Lance O’Sullivan appears to have a messianic streak in his personality, a desire to change the world combined with a belief that he can. As his overtures to the Māori Party showed, he wants to run the show. Would that go down well in parties that already have established pecking orders? Can he keep quiet if he has a disagreement with party policy? Given how unafraid he’s been about speaking out on controversial topics in the past, parties may be nervous about bringing him into their ranks.
To get in, he would need to join a party’s branch in a winnable seat, or convince party power-brokers to parachute him in on the list. And these sort of big recruitment coups don’t necessarily work out; despite being a marvellous human being, David Shearer’s political career was an abject failure. He was a former New Zealander of the Year too.
This section is made possible by Simplicity, New Zealand’s fastest growing KiwiSaver scheme. As a nonprofit, Simplicity only charges members what it costs to invest their money. It already has more than 12,500 plus members who, together, are saving more than $3.8 million annually in fees. This year, New Zealanders will pay more than $525 million in KiwiSaver fees. Why pay more than you need to? It takes two minutes to switch. Grab your IRD # and driver’s licence.
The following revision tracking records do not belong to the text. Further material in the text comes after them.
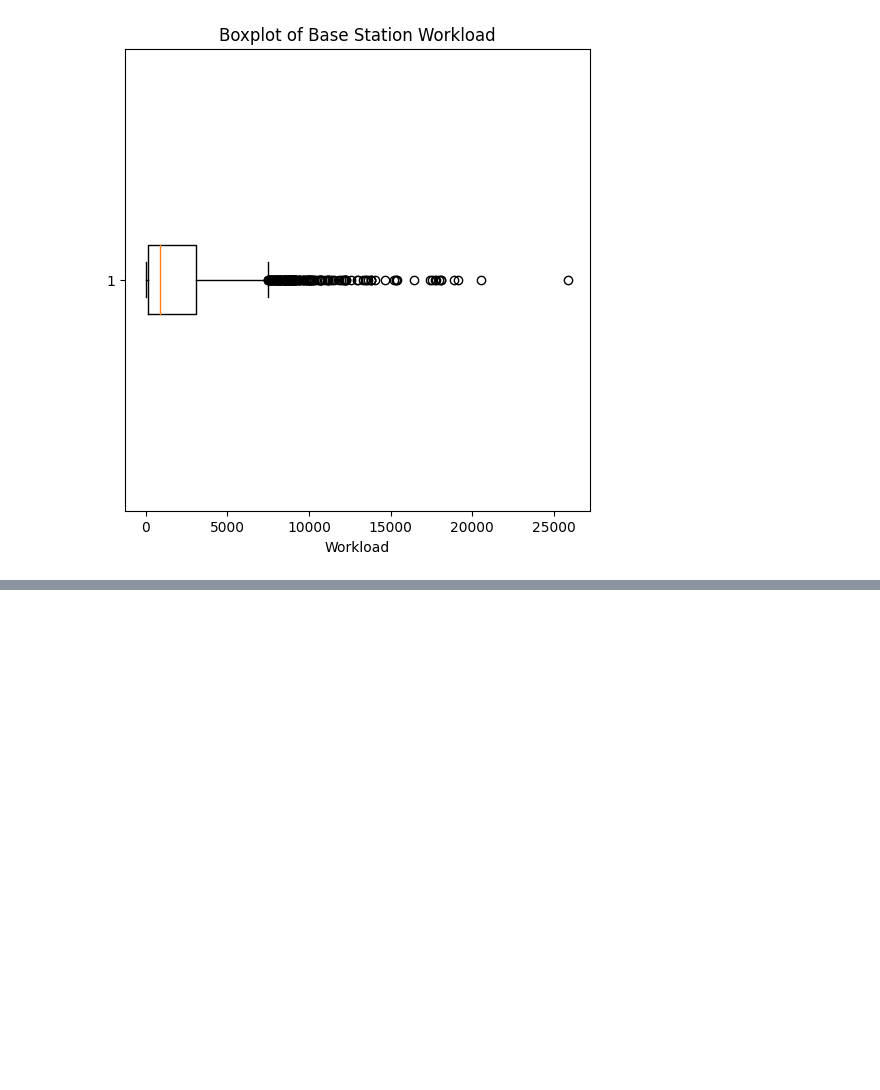
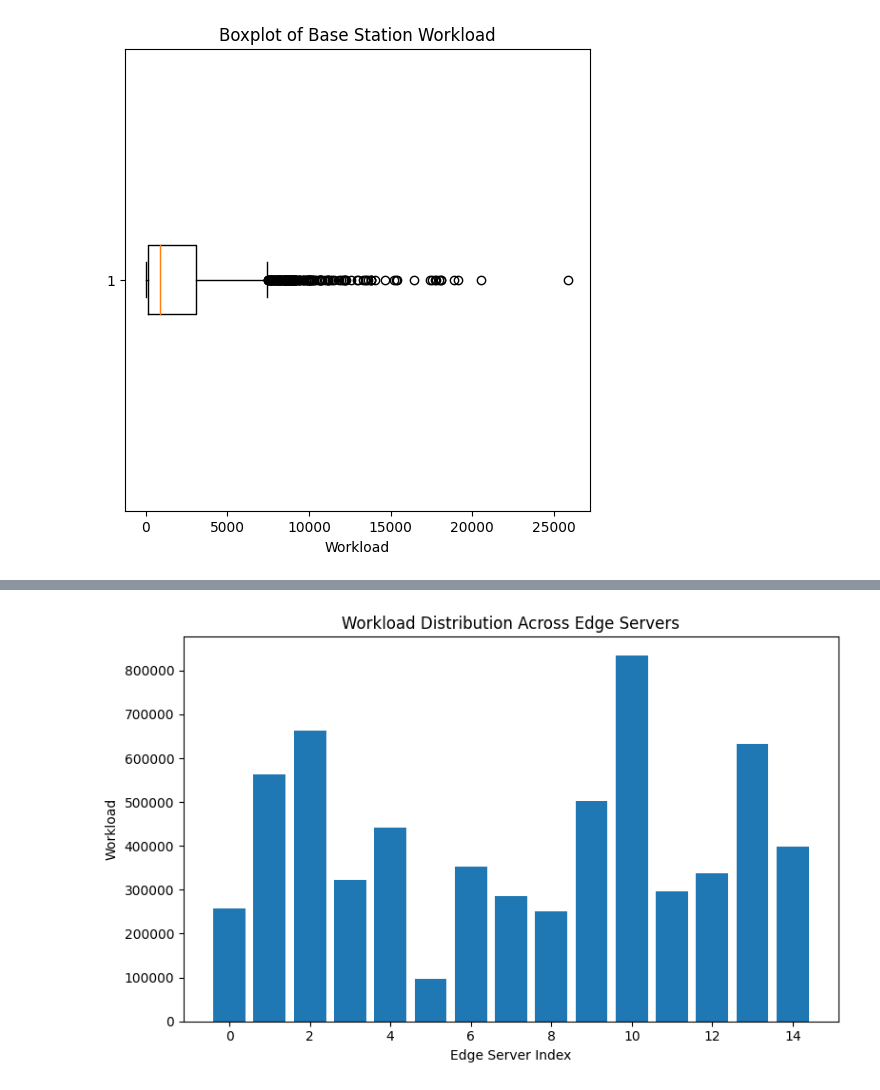
Before and after one commit to Vishesh0504/Edge-Server-Placement, a Jupyter notebook: edge-server-placement.ipynb, the cells around one changed output, grey strips where cells are left out. Cells and saved outputs as stored; diff of their text form; code cells hidden in the pictures; blank space fills up the shorter version.

```diff
--- a/edge-server-placement.ipynb
+++ b/edge-server-placement.ipynb
@@ -266,0 +450,22 @@ memory usage: 95.2 KB
+# %%
+def plot_workload_distribution(workloads):
+    plt.figure(figsize=(8, 5))
+    plt.bar(range(len(workloads)), workloads)
+    plt.xlabel("Edge Server Index")
+    plt.ylabel("Workload")
+    plt.title("Workload Distribution Across Edge Servers")
+    plt.tight_layout()
+    plt.show()
+
+def plot_latency_distribution(latencies):
+    plt.figure(figsize=(8, 5))
+    plt.hist(latencies, bins=30)
+    plt.xlabel("Latency")
+    plt.ylabel("Frequency")
+    plt.title("Latency Distribution")
+    plt.tight_layout()
+    plt.show()
+# %%
+plot_workload_distribution(workloads)
+# %% [output]
+[figure, added]
```
Also changed, not shown: parts of 33 cells of this notebook.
It really is that simple.
The Bulletin is The Spinoff’s acclaimed daily digest of New Zealand’s most important stories, delivered directly to your inbox each morning.